Sometimes a light surprises the Christian while he reads. Old familiar words can rise and stretch and move with life like actors on a stage. Sometimes this new understanding is profound and life-altering. Sometimes it’s just a window into a reality you know is there but never saw in those words before.
The title words above are not particularly surprising. Most of us have had our share of those things. But the context in which they were spoken is what arrested my attention. So did the implications they carry for when we find ourselves in those circumstances.
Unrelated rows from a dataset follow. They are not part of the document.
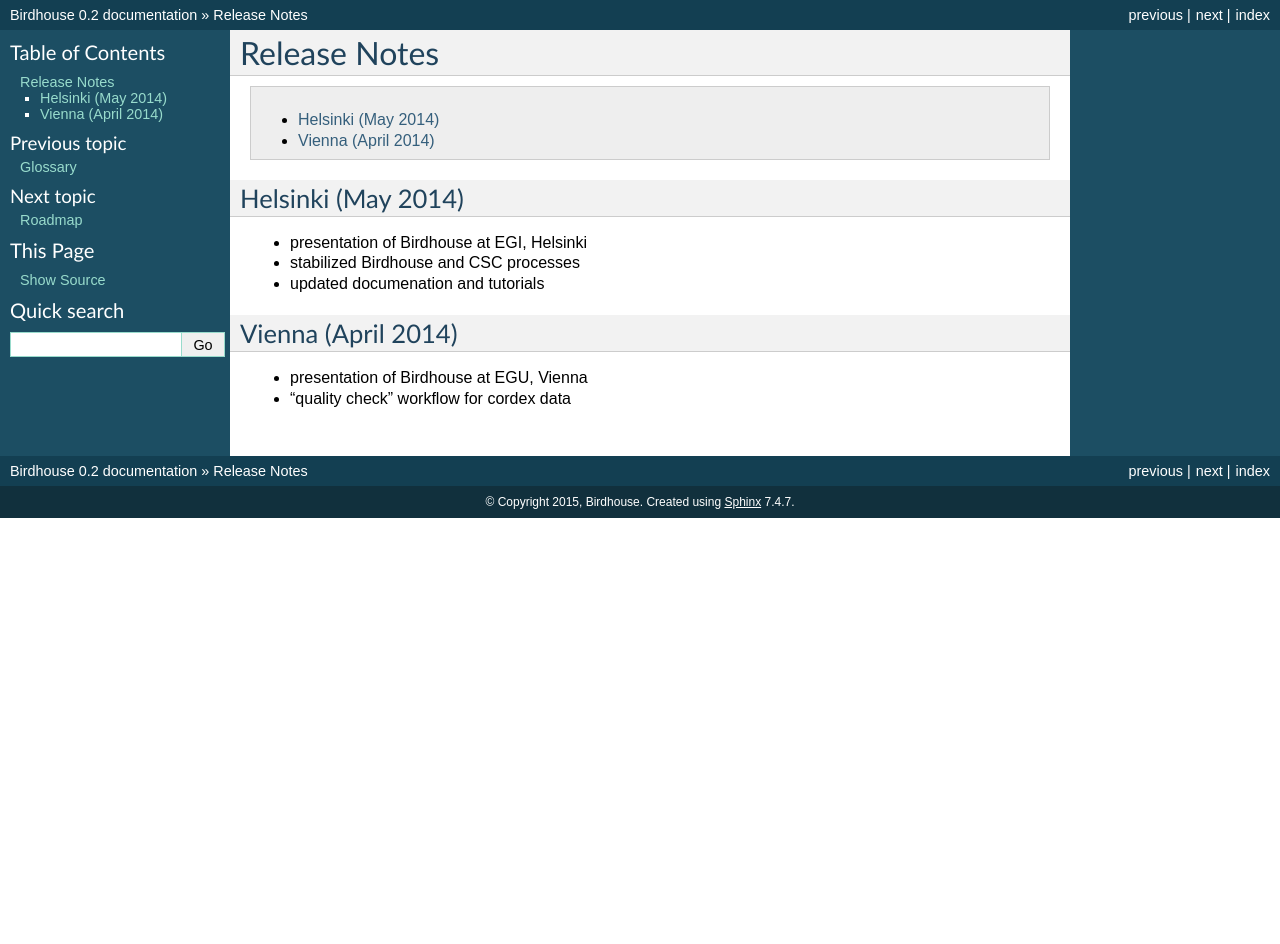
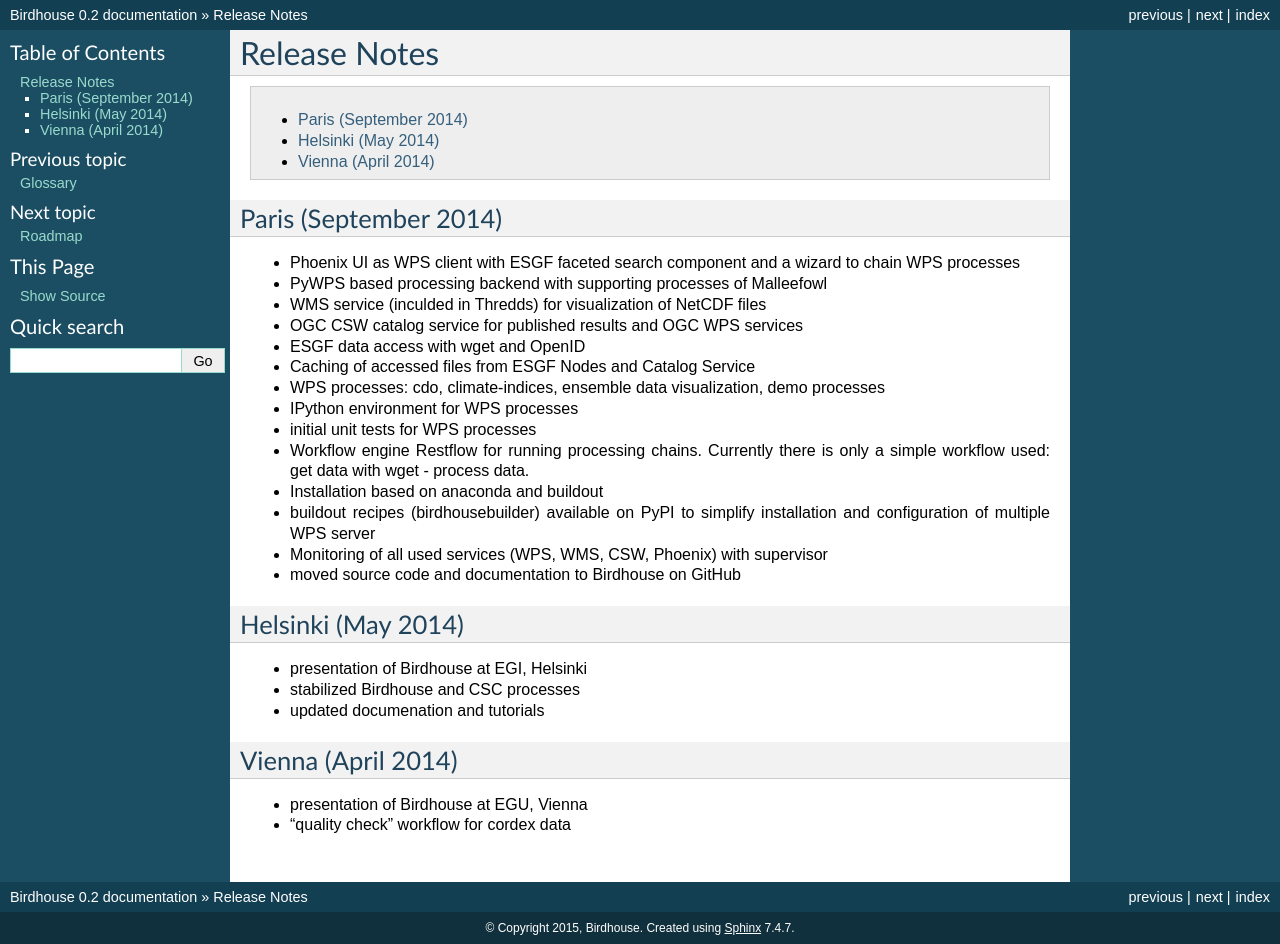
Before and after one commit to bird-house/birdhouse-docs, a Sphinx documentation site: the page built from docs/source/release_notes.rst, in a window 1280 px wide. Built offline with Sphinx 7.4.7, drawn with Linux system fonts in a browser that asks for light colours; before the commit the page ends 900 px from its top, so only the background shows below that.

Commit message:
update roadmap, releases

```diff
--- a/docs/source/release_notes.rst
+++ b/docs/source/release_notes.rst
@@ -8,6 +8,25 @@
    :local:
    :depth: 2
    :backlinks: none
+
+Paris (September 2014)
+======================
+
+* Phoenix UI as WPS client with ESGF faceted search component and a wizard to chain WPS processes
+* PyWPS based processing backend with supporting processes of Malleefowl
+* WMS service (inculded in Thredds) for visualization of NetCDF files
+* OGC CSW catalog service for published results and OGC WPS services
+* ESGF data access with wget and OpenID
+* Caching of accessed files from ESGF Nodes and Catalog Service
+* WPS processes: cdo, climate-indices, ensemble data visualization, demo processes
+* IPython environment for WPS processes
+* initial unit tests for WPS processes
+* Workflow engine Restflow for running processing chains. Currently there is only a simple workflow used: get data with wget - process data.
+* Installation based on anaconda and buildout
+* buildout recipes (birdhousebuilder) available on PyPI to simplify installation and configuration of multiple WPS server
+* Monitoring of all used services (WPS, WMS, CSW, Phoenix) with supervisor
+* moved source code and documentation to Birdhouse on GitHub
+
 
 Helsinki (May 2014)
 ===================
--- a/docs/source/roadmap.rst
+++ b/docs/source/roadmap.rst
@@ -50,6 +50,9 @@
 
   - make them searchable ... pattern matching ... index service ...
 
+* CERA climate database
+* OGC data services like WCS and SOS, ...
+
 Docs & Testing
 --------------
 
```
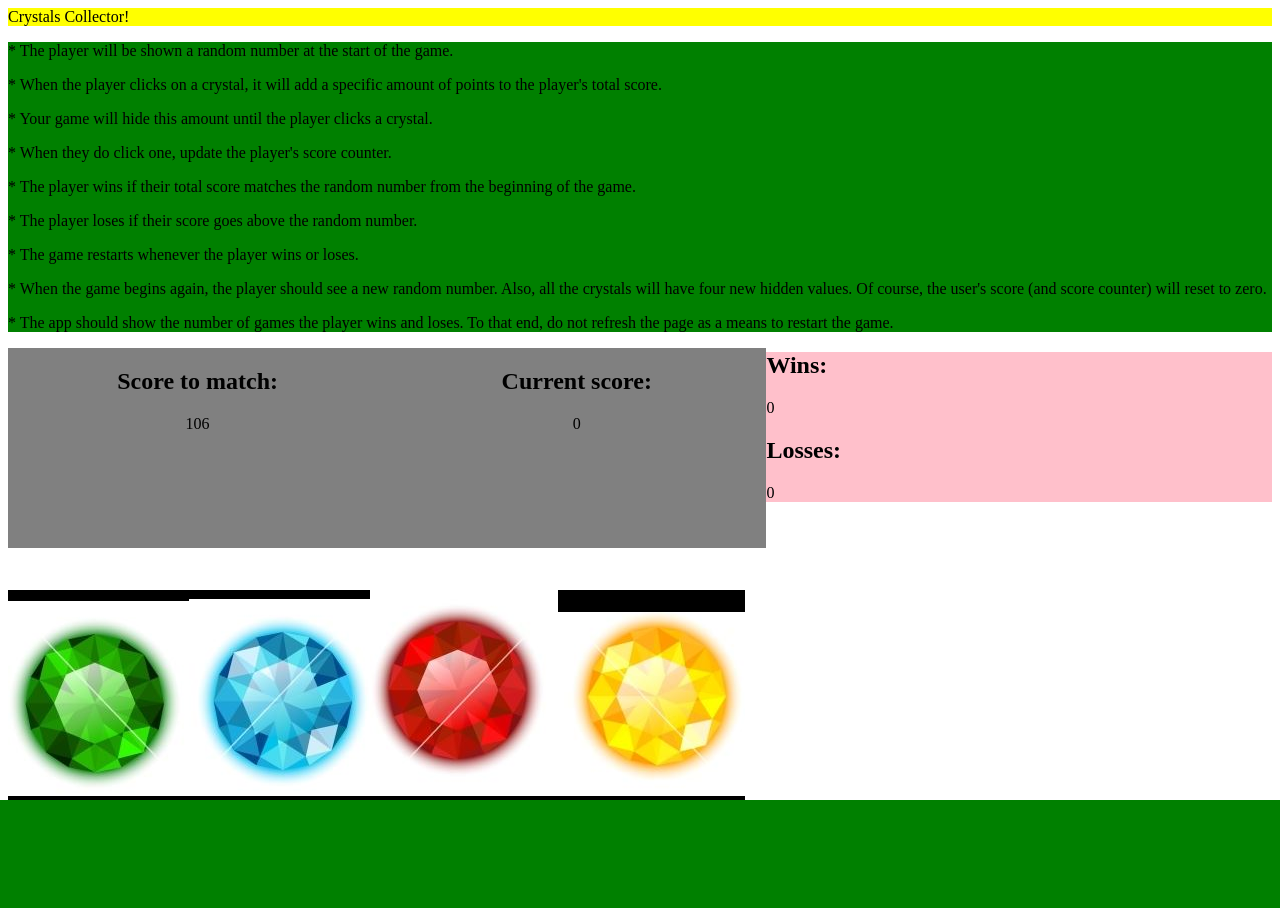
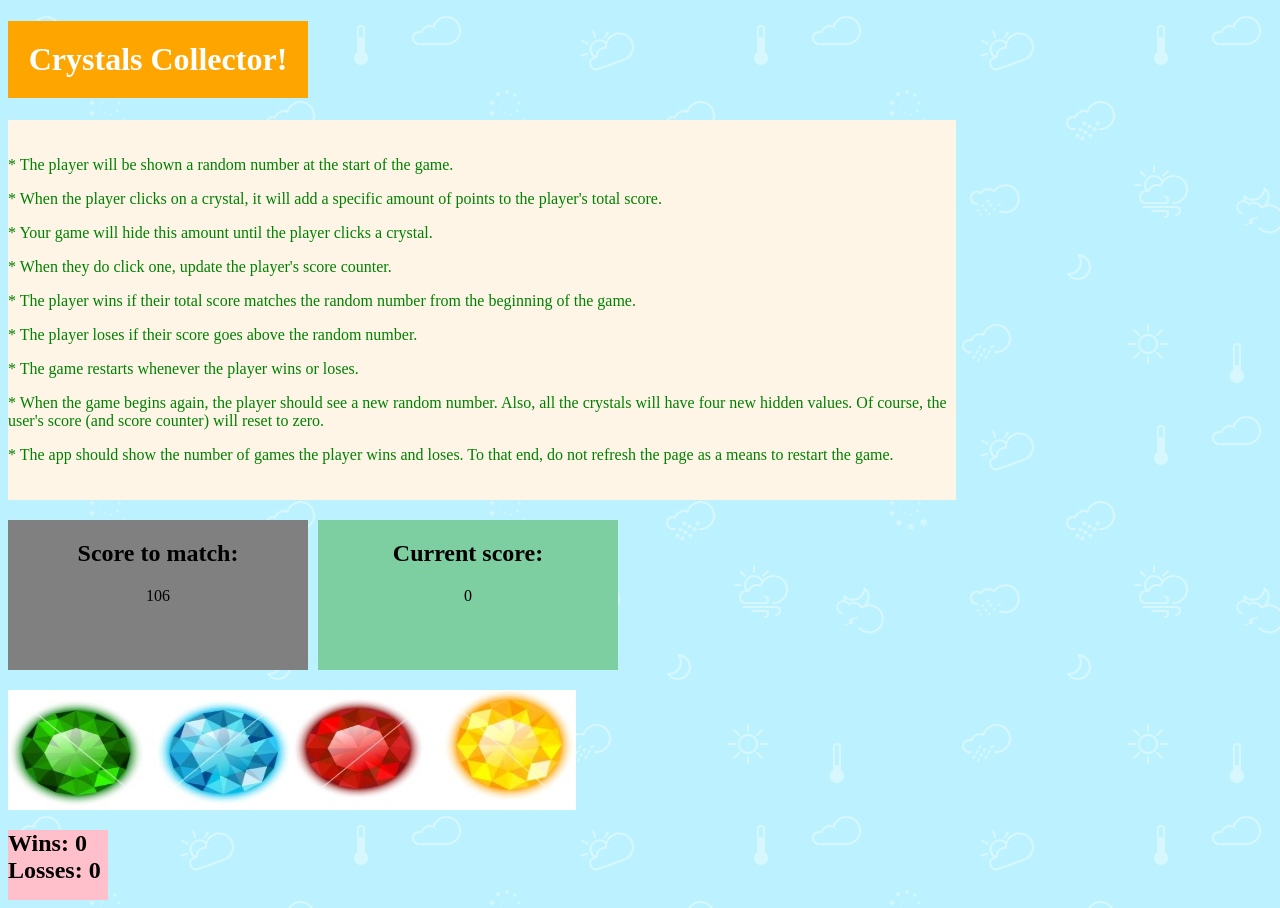
Before and after one commit to nhoon2002/week-4-game, a PHP site: page /index.html in a window 1280 px wide. Before the commit the page ends 800 px from the top, so only its background shows below. Run offline with PHP 8.4, Linux system fonts and the light colour scheme.

Commit message:
finalized all elements but no heroku

```diff
--- a/assets/css/style.css
+++ b/assets/css/style.css
@@ -4,32 +4,68 @@
   height: 10%;
 }*/
 
+body {
+  background-image: url("../images/weather.png");
+}
+
+
+#title {
+  background-color: orange;
+  color: white;
+  width: 300px;
+  padding-top: 20px;
+  padding-bottom: 20px;
+  text-align: center;
+}
+
+#howtoplay {
+  width: 75%;
+  padding-top: 20px;
+  padding-bottom: 20px;
+  background-color: #FEF5E7;
+  color: green;
+}
+
+.crystalImage {
+  height: 120px;
+  width: 25%;
+}
+
 #crystal_container {
-  background: black;
-  position: absolute;
-  bottom: 0;
+  margin-top: 20px;
+  background: white;
+  height: 120px;
+  width:568px;
+
 }
 
 #score_container {
-  clear: both;
+  margin-top: 20px;
+  height: 150px;
+  width: 620px;
 
 
 }
 #scoretomatch {
-  width: 30%;
-  height: 200px;
+  width: 300px;
+  height: 100%;
   background-color: grey;
   text-align: center;
-
   float: left;
+  margin-right: 10px;
 }
 
 #totalscore {
-  width: 30%;
-  height: 200px;
-  background-color: grey;
+  width: 300px;
+  height: 100%;
+  background-color: #7DCEA0;
   text-align: center;
-
   float: left;
 
 }
+
+#winsandlosses {
+  height: 70px;
+  width: 100px;
+  background-color: pink;
+}
--- a/index.html
+++ b/index.html
@@ -14,9 +14,11 @@
 
 <body>
 
-  <div id="title" style="background: yellow">Crystals Collector!</div>
+
+  <h1 id="title">Crystals Collector!</h1>
+
   <!-- Instructions -->
-  <div id="howtoplay" style="background: green">
+  <div id="howtoplay">
      <p>
        * The player will be shown a random number at the start of the game.
      </p>
@@ -67,175 +69,16 @@
 
   </div>
 
-  <!-- Win and loss counts display area -->
-  <div id="winsandlosses" style="background: pink"></div>
-
   <!-- Contains crystal images -->
   <div id="crystal_container"></div>
-
-
-    <!-- Start Script -->
-    <script type="text/javascript">
-
-    $(document).ready(
-      function(){
-
-        // Initialize Variables
-        var Scoretobeat;
-        var userScore;
-        var crystalValues = [0,0,0,0];
-        var crystalImageLinks = ["assets/images/jewel1.JPG", "assets/images/jewel2.JPG", "assets/images/jewel3.JPG", "assets/images/jewel4.JPG"]
-        var win_count = 0;
-        var loss_count = 0;
-
-        //jquery declarations for image crystals with attributes
-        var imageCrystal1 = $('<img>');
-        imageCrystal1.attr(
-            'src',
-            crystalImageLinks[0]
-        );
-        imageCrystal1.attr('alt', 'crystals');
-        imageCrystal1.addClass('crystalImage');
-        $('#crystal_container').append(imageCrystal1);
-
-
-        var imageCrystal2 = $('<img>');
-        imageCrystal2.attr(
-            'src',
-            crystalImageLinks[1]
-        );
-        imageCrystal2.attr('alt', 'crystals');
-        imageCrystal2.addClass('crystalImage');
-        $('#crystal_container').append(imageCrystal2);
-
-
-
-        var imageCrystal3 = $('<img>');
-        imageCrystal3.attr(
-            'src',
-            crystalImageLinks[2]
-        );
-        imageCrystal3.attr('alt', 'crystals');
-        imageCrystal3.addClass('crystalImage');
-        $('#crystal_container').append(imageCrystal3);
-
-
-
-        var imageCrystal4 = $('<img>');
-        imageCrystal4.attr(
-            'src',
-            crystalImageLinks[3]
-        );
-        imageCrystal4.attr('alt', 'crystals');
-        imageCrystal4.addClass('crystalImage');
-        $('#crystal_container').append(imageCrystal4);
+  <!-- Win and loss counts display area -->
+  <div id="winsandlosses"></div>
 
 
 
 
-        //Reset function for new values
-        function newGame () {
-
-            //assigns a random integer from [19 - 120]
-            Scoretobeat = Math.floor(Math.random() * (120-19+1)) + 19;
-
-            //resets user score to 0
-            userScore = 0;
-
-            //prints out current user score, win/loss counts, and score to match
-            document.querySelector("#totalscore").innerHTML = "<h2>Current score: </h2>" + userScore;
-            $("#winsandlosses").html("<h2>Wins: </h2>" + win_count + "<br>" + "<h2>Losses: </h2>" + loss_count);
-            $("#scoretomatch").html("<h2>Score to match: </h2>" + Scoretobeat);
-
-
-            for (var i = 0; i < 4; i++) {
-              //assigns a random integer from [1-12], storing in an array for each crystal
-              crystalValues[i] = Math.floor(Math.random() * (12-1+1)) + 1;
-
-            }
-
-            //randomizes the value of each crystal
-            imageCrystal1.attr('data-num', crystalValues[0]);
-            imageCrystal2.attr('data-num', crystalValues[1]);
-            imageCrystal3.attr('data-num', crystalValues[2]);
-            imageCrystal4.attr('data-num', crystalValues[3]);
-
-
-
-
-            console.log(Scoretobeat, userScore, crystalValues);
-
-        }
-
-
-        //initialize game
-        newGame();
-
-
-
-
-
-              // Onclick functionality
-              $('.crystalImage').on(
-                'click', function() {
-
-                  //adds score on each click
-                  userScore = userScore + parseInt($(this).attr('data-num'));
-                  console.log(userScore);
-
-
-                  //updates the current user score
-                  document.querySelector("#totalscore").innerHTML = "<h2>Current score: </h2>" + userScore;
-
-                      //conditions for new game, update win/loss counts
-                      if (userScore === Scoretobeat) {
-                        alert('You won');
-                        win_count++;
-                        newGame();
-                      } else if (userScore > Scoretobeat) {
-                        alert('You lost!');
-                        loss_count++;
-                        newGame();
-                      }
-
-                }
-              )
-
-              console.log("wins: " + win_count +"|" + "losses: " + loss_count);
-
-
-
-
-
-
-
-
-
-        $("#winsandlosses").html("<h2>Wins: </h2>" + win_count + "<br>" + "<h2>Losses: </h2>" + loss_count);
-        $("#scoretomatch").html("<h2>Score to match: </h2>" + Scoretobeat);
-
-
-
-
-
-
-
-
-
-
-
-
-      }
-    )
-
-
-
-
-
-
-
-
-</script>
+  <!-- Start Script -->
+  <script type="text/javascript" src="assets/javascript/game.js"></script>
 
 
 </body>
```
Also changed, not shown: assets/javascript/game.js (+151 -0 lines), assets/images/weather.png (added).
I recently returned to the upper room from just a few blogs ago, but I was standing in a different corner of the room, watching the scene from a different angle, noticing things I didn’t catch before. As Jesus was preparing his disciples for what they were about to experience (beginning the next day!), something caught my ear. Wait, did he just say “you will sob and mourn” (John 16:20)? He knew they would be hurting and confused. He told them they would be. Couldn’t he have mitigated that sorrow considerably by making things a little plainer? After all, he had just told Peter exactly what he was going to do (John 13:38).
Couldn’t Jesus have said, “By the third hour tomorrow morning, I will have been arrested, beaten, mocked, condemned to death and nailed to a cross. By sundown tomorrow I will be entombed. Dead. There is nothing you either can or should do about this. It will be hard to watch, but it will be all right. By the first day of the new week, I will rise from the grave and see you again. In my body. Three nights from now. Don’t panic. Don’t doubt or despair. It will be over soon. Everything will be alright”?
He could have said all that. But he didn’t. All he said was, “I am sending you into a hard situation. I know that you will sob and mourn, while the rest of the world celebrates the very thing that brings you grief.” He did assure them that their sorrow would be brief. And eventually reversed. But only in the vaguest of terms.
“A little while” is a purposely ambiguous phrase repeated seven times in the immediately preceding four verses (John 16:16-19), an echo from earlier that evening (John 14:19; 13:33). How long is “a little while”? Jesus used virtually the same expression earlier to signify how much of his earthly ministry remained; that was several months ago. The New Testament will later use the same expression to describe an indeterminate period of centuries (Heb. 10:37). With the benefit of hindsight, we may expect the disciples to take comfort from Jesus’ assurance that their sorrow would be short-lived, only “a little while.” We know in retrospect it would be only a couple of days. But put yourself in the disciples’ sandals, and you have no idea how long that “little while” might be! And you don’t know what’s happening, or why it has to happen this way.
And yet, along with Jesus’ assurance that it will be painful and sorrowful and sometimes confusing came his promise that it is only temporary (“a little while”) and that it will be gloriously reversed (John 16:20-21). Whatever distress you encounter as a believer, Jesus not only knows — he knew. He knew exactly how it would affect you before he sent you into those providential circumstances, but he sent you into them nonetheless (John 16:33). That does not make the pain less real, but it does sanctify the suffering if we will let it.
Sometimes Jesus leads us into storms (Matt. 8:23). Sometimes he sends us into storms (John 6:16-17). He knows we will weep and mourn and grieve and hurt; but we know that, however long it lasts, it is temporary. And it will be reversed.
That’s what I heard in the upper room this time.
So, why didn’t Jesus tell them more plainly exactly what was going to happen? Doesn’t genuine love for his followers obligate him to do all he can to minimize their pain and bewilderment? That’s for another post.